I often talk to people in my community about our tax system. Explaining that we need more money for education and other critical services is never easy when so many are having a difficult time making ends meet. That is why I use the terms Sufficient, Sustainable and Fair as where I would like to see us end up. To know whether we have met those objectives we must first agree on our priorities, which is why I support the budget put forward by the House Democratic Caucus this week. It is not perfect and it will look different by the end of the session. But it reflects my values and the priorities of the people I represent.
No gimmicks or making our tax system more regressive
Families first. That priority is clearly supported by this budget. People across the state have asked us to improve education, make college affordable, create thriving communities, and increase access to quality health care. The House Democratic budget reflects those priorities and accomplishes those goals without making our tax system more unfair or regressive. In fact, it lowers taxes for small businesses and makes home ownership a bit easier for home-buyers, especially those buying their first home.
The House Democratic budget fully funds education by investing in our classrooms, in our teachers, and in our kids.

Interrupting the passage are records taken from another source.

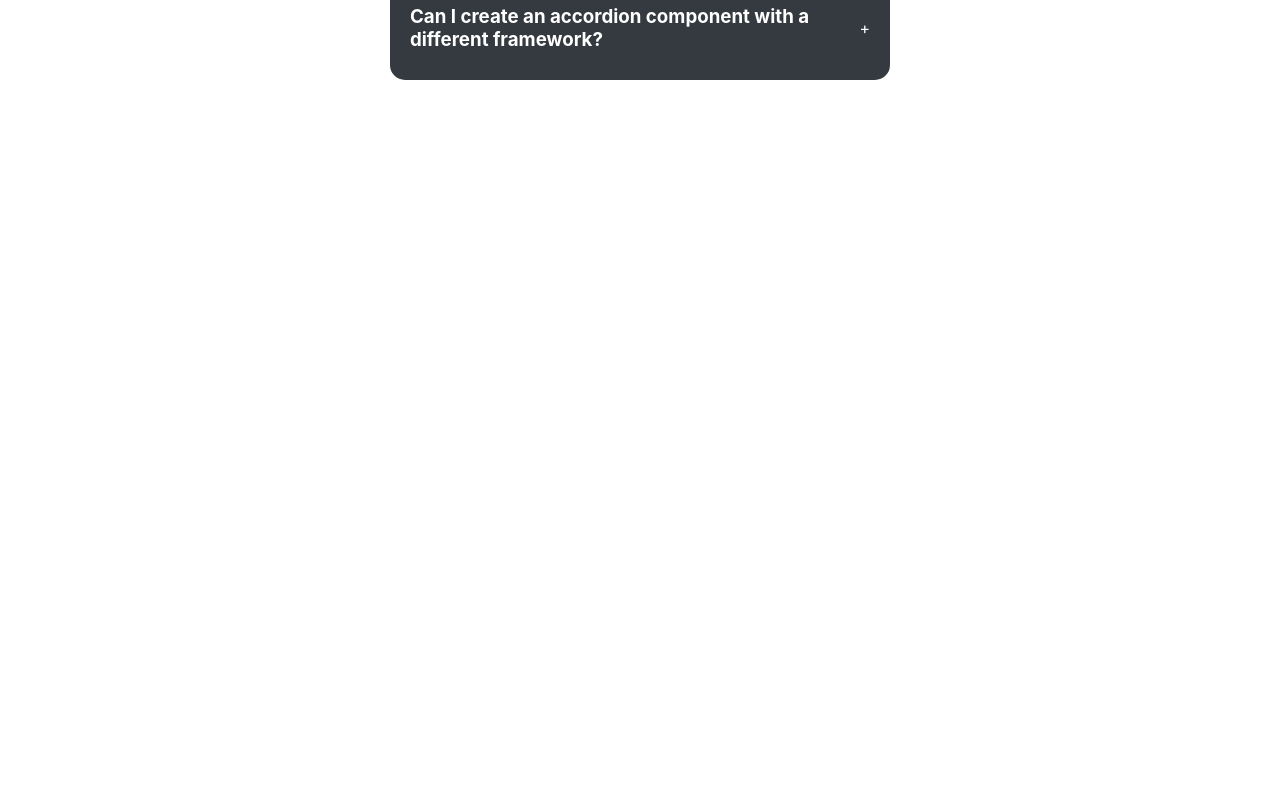
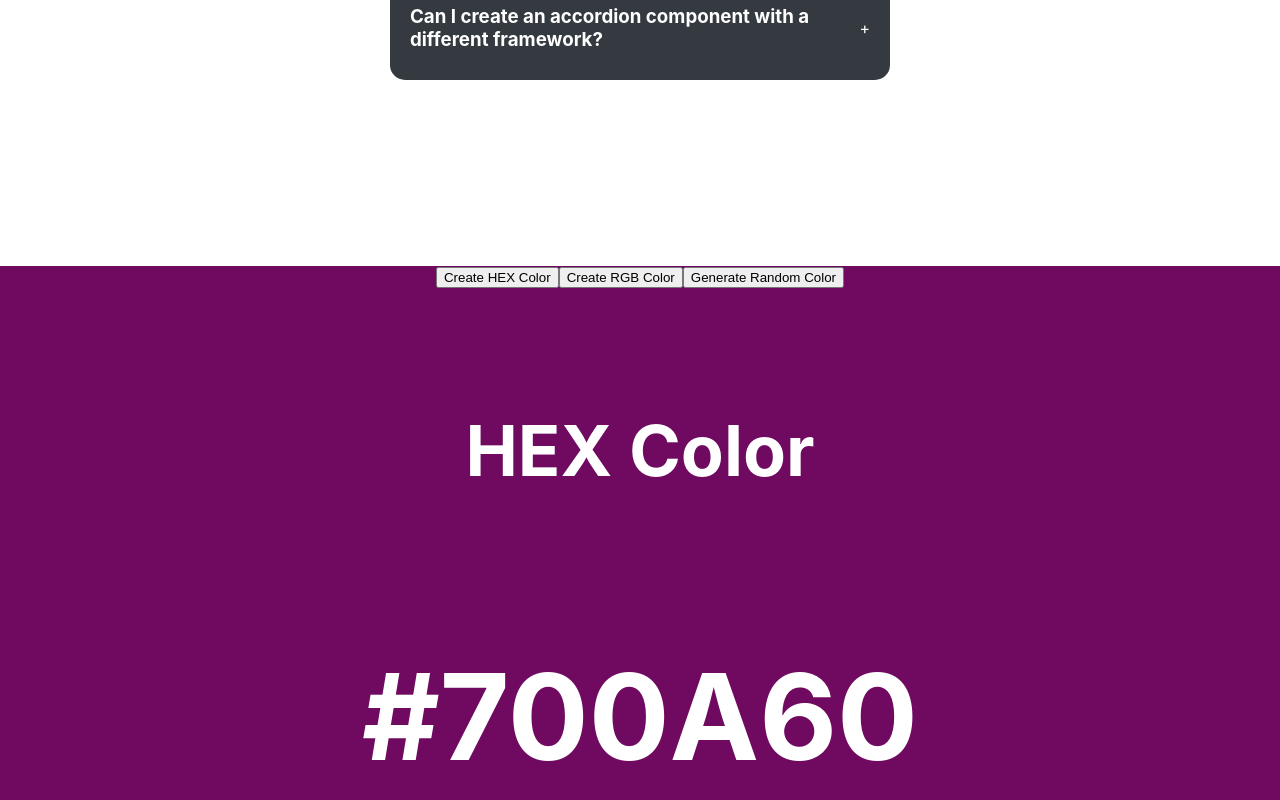
Before and after one commit to MalekGhazal/25-react-projects, a React (Create React App) app: page / in a window 1280 px wide. Shown: the part 534-1334 px from the top of the page. Before the commit the page ends 800 px from the top, so only its background shows below. Built offline with nearby package versions, Linux system fonts and the light colour scheme.

Commit message:
Random color generator

```diff
--- a/src/App.js
+++ b/src/App.js
@@ -1,11 +1,15 @@
 import "./App.css";
 import Accordian from "./components/accordian";
+import RandomColor from "./components/random-color";
 
 function App() {
   return (
     <div className='App'>
       {/* Accordian Comp. */}
       <Accordian />
+
+      {/* Random Color Comp. */}
+      <RandomColor />
     </div>
   );
 }
--- /dev/null
+++ b/src/components/random-color/index.js
@@ -0,0 +1,70 @@
+import { useEffect, useState } from "react";
+
+export default function RandomColor() {
+  const [typeOfColor, setTypeOfColor] = useState("hex");
+  const [color, setColor] = useState("#000000");
+
+  function randomColorUtility(length) {
+    return Math.floor(Math.random() * length);
+  }
+
+  function handleCreateRandomHexColor() {
+    const hex = [0, 1, 2, 3, 4, 5, 6, 7, 8, 9, "A", "B", "C", "D", "E", "F"];
+    let hexColor = "#";
+
+    for (let i = 0; i < 6; i++) {
+      hexColor += hex[randomColorUtility(hex.length)];
+    }
+    setColor(hexColor);
+  }
+
+  function handleCreateRandomRgbColor() {
+    const r = randomColorUtility(256);
+    const g = randomColorUtility(256);
+    const b = randomColorUtility(256);
+
+    setColor(`rgb(${r},${g},${b})`);
+  }
+
+  useEffect(() => {
+    if (typeOfColor === "rgb") handleCreateRandomRgbColor();
+    else handleCreateRandomHexColor();
+    // eslint-disable-next-line react-hooks/exhaustive-deps
+  }, [typeOfColor]);
+
+  return (
+    <div
+      style={{
+        width: "100vw",
+        height: "100vh",
+        background: color,
+      }}
+    >
+      <button onClick={() => setTypeOfColor("hex")}>Create HEX Color</button>
+      <button onClick={() => setTypeOfColor("rgb")}>Create RGB Color</button>
+      <button
+        onClick={
+          typeOfColor === "hex"
+            ? handleCreateRandomHexColor
+            : handleCreateRandomRgbColor
+        }
+      >
+        Generate Random Color
+      </button>
+      <div
+        style={{
+          display: "flex",
+          justifyContent: "center",
+          alignItems: "center",
+          color: "#fff",
+          fontSize: "60px",
+          marginTop: "50px",
+          flexDirection: "column",
+        }}
+      >
+        <h3>{typeOfColor === "rgb" ? "RGB Color" : "HEX Color"}</h3>
+        <h1>{color}</h1>
+      </div>
+    </div>
+  );
+}
```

Our budget invests $7.1 billion in additional dollars for our K-12 schools by putting high-quality teachers in every classroom, giving students the education they deserve, and keeping our promise to fully fund education. With this budget, we end the local school district reliance on levies to make up for funding shortfalls.
Education is our primary focus, but not our only focus. Our ‘families first’ budget makes key investments in early learning, higher education, critical human services, housing, civil legal aid, and quality care for our aging population and people with developmental disabilities.
We all want a future that keeps Washington a great place to live, work, and raise a family.
You can read more about our budget proposal here.
Our budget stands in stark contrast with the Senate Republican budget, which:
We have known all along that there wasn’t enough revenue to create an exceptional education system without cutting some or all of the critical state services mentioned above. Even our Republican colleagues agree that more money is needed, and in addition to deep cuts to state services, they proposed a $5.5 billion property tax to fund their budget.
Now that both chambers have introduced budget and revenue plans, both sides will start negotiating a compromise solution to send to the governor. I remain committed to supporting your values and the values of Washington throughout the negotiation process.